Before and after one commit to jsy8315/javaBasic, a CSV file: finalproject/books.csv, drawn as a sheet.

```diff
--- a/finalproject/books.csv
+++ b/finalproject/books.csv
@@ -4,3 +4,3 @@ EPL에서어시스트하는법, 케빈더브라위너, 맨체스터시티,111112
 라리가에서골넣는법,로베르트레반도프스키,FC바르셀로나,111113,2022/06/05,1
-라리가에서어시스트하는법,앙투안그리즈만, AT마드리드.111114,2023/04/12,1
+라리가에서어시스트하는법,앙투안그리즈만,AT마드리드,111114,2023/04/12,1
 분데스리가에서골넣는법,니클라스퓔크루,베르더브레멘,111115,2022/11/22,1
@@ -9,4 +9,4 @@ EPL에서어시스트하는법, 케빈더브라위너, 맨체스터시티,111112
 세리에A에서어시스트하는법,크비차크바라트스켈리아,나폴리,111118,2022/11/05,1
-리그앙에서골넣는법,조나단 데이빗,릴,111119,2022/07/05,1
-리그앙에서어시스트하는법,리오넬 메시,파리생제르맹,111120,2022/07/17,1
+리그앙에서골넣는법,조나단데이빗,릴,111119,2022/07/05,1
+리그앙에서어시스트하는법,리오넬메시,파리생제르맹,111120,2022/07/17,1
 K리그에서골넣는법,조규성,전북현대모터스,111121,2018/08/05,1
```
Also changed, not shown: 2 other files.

§ **TASK INSTRUCTIONS**: The answer must be a single number: how many lines in the records above contain the word "리그앙에서골넣는법".

§ **WRITTEN ANSWER**: 2